The fluid changes in conformation and free energy of the DNA helix are influenced by many processes including the binding of proteins, some of which may have a regulatory function. Thus binding of a protein in one position along a DNA chain could result in alterations in the topology of the DNA, and hence changes in free energy availability, both locally and at some distance from the binding site. Changes in torsional energy may serve as an indicator of the state of the surrounding helix. For example, a decrease in torsional energy could indicate a break in a DNA chain, since the broken chain would be free to untwist and torsional stress would be released. Changes in torsional energy could therefore aid detection of such DNA damage.

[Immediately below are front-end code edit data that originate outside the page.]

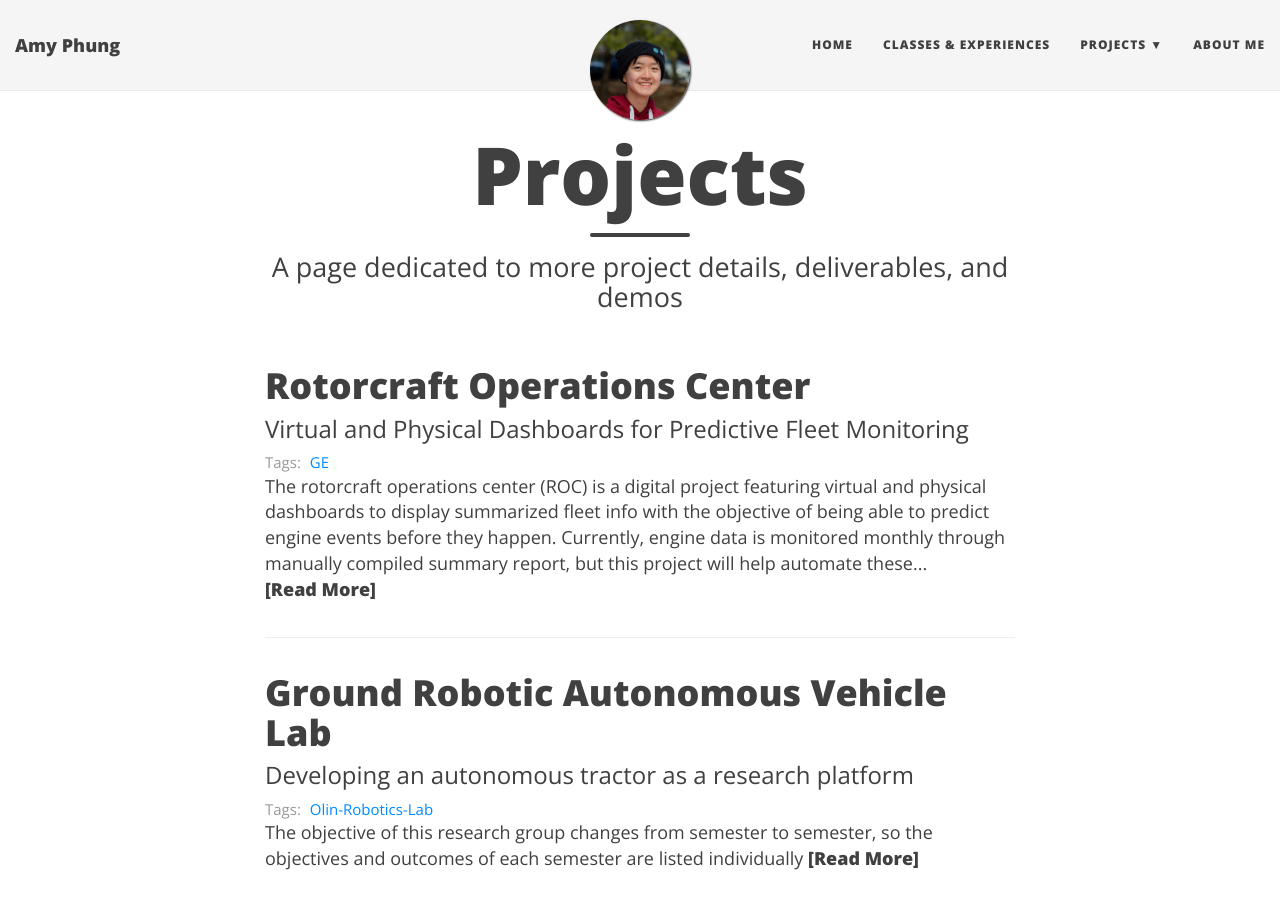
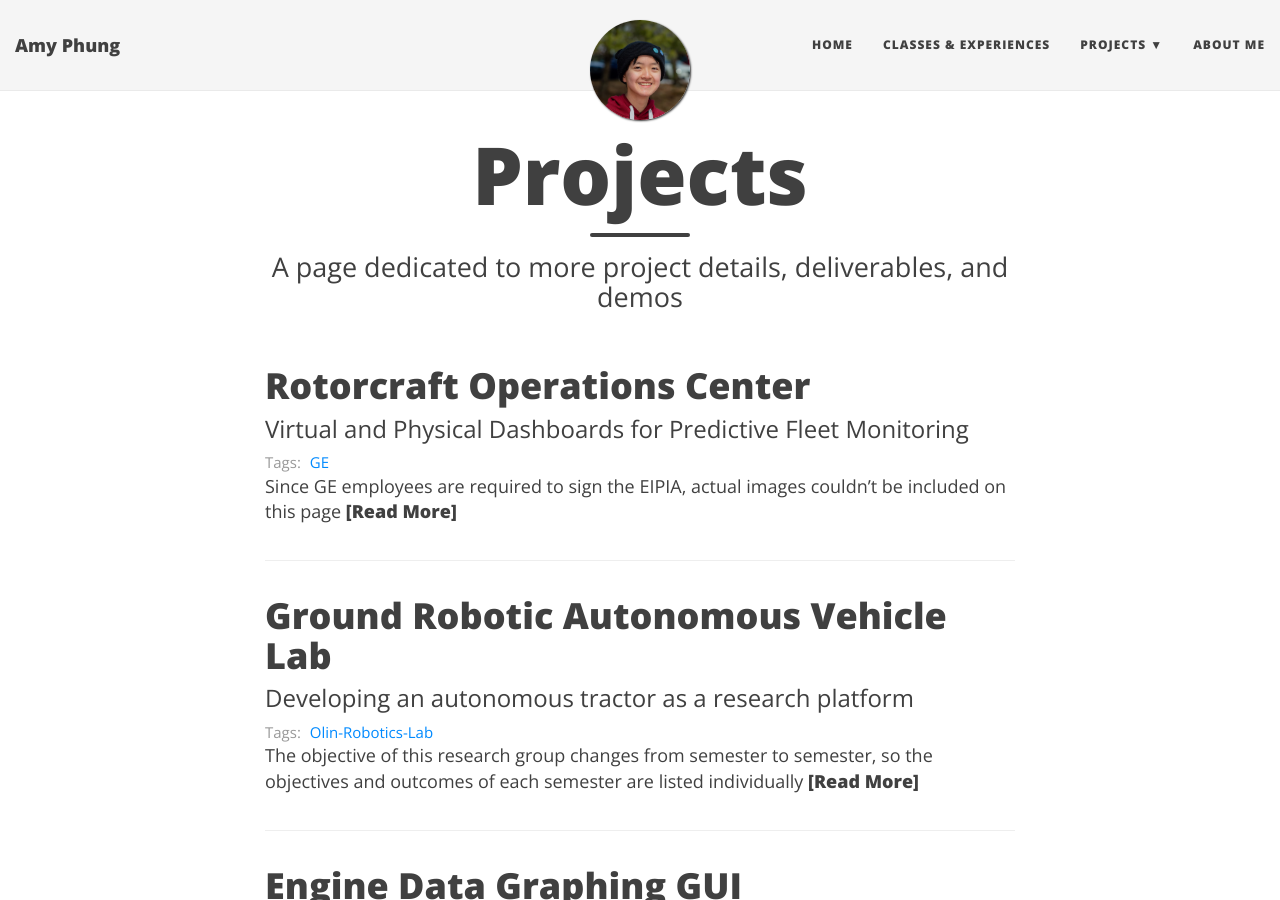
Before and after one commit to AmyPhung/amyphung.github.io, a Jekyll site: the page built from projects/index.html, in a window 1280 px wide and 900 px high. Built offline with Jekyll 4.4.1, drawn with Linux system fonts in a browser that asks for light colours; nearby versions of some CDN libraries; the list of posts is cut into pages by our own code.

Commit message:
editing homepage

```diff
--- a/_posts/2018-02-28-roc.md
+++ b/_posts/2018-02-28-roc.md
@@ -4,6 +4,8 @@ title: Rotorcraft Operations Center
 subtitle: Virtual and Physical Dashboards for Predictive Fleet Monitoring
 tags: [GE]
 ---
+**Since GE employees are required to sign the EIPIA, actual images couldn't be included on this page**
+
 The rotorcraft operations center (ROC) is a digital project featuring virtual and physical dashboards to display summarized fleet info with the objective of being able to predict engine events before they happen. Currently, engine data is monitored monthly through manually compiled summary report, but this project will help automate these reports so that they can be monitored daily instead. Eventually, as reports are automated, modern statistical and analytical tools can be applied to provide insights beyond what are currently available in the report
 #### Contributions:
 -	Engine Location Map (link to demo)
```
Also changed, not shown: index.md (+3 -3 lines).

When the DNA helix must be ‘opened’, by unpairing of its constituent bases, to allow access of replication or transcription machinery, the local untwisting of the helix must be accommodated by increased positive twisting of the flanking DNA helix. If we consider transcription, the RNA polymerase molecule is fixed as the helix is progressively unwound to allow the enzyme access. As a result, positive DNA twisting increases ahead of the transcription machinery, increasing the level of positive supercoiling, as shown in Figure 12. Positive supercoiling presents a considerably higher energy barrier to strand separation, a process that has to occur in order for transcription to continue. At the same time, the region behind the transcription machinery relaxes to accommodate the unwound region, effectively undergoing negative twisting and forming negative supercoils. Such torsional differences highlight the effect of the structure of DNA on its processing. Management of the altered torsional stresses that result from the processing of DNA occurs through the action of specific enzymes, the topoisomerases, which we will now discuss.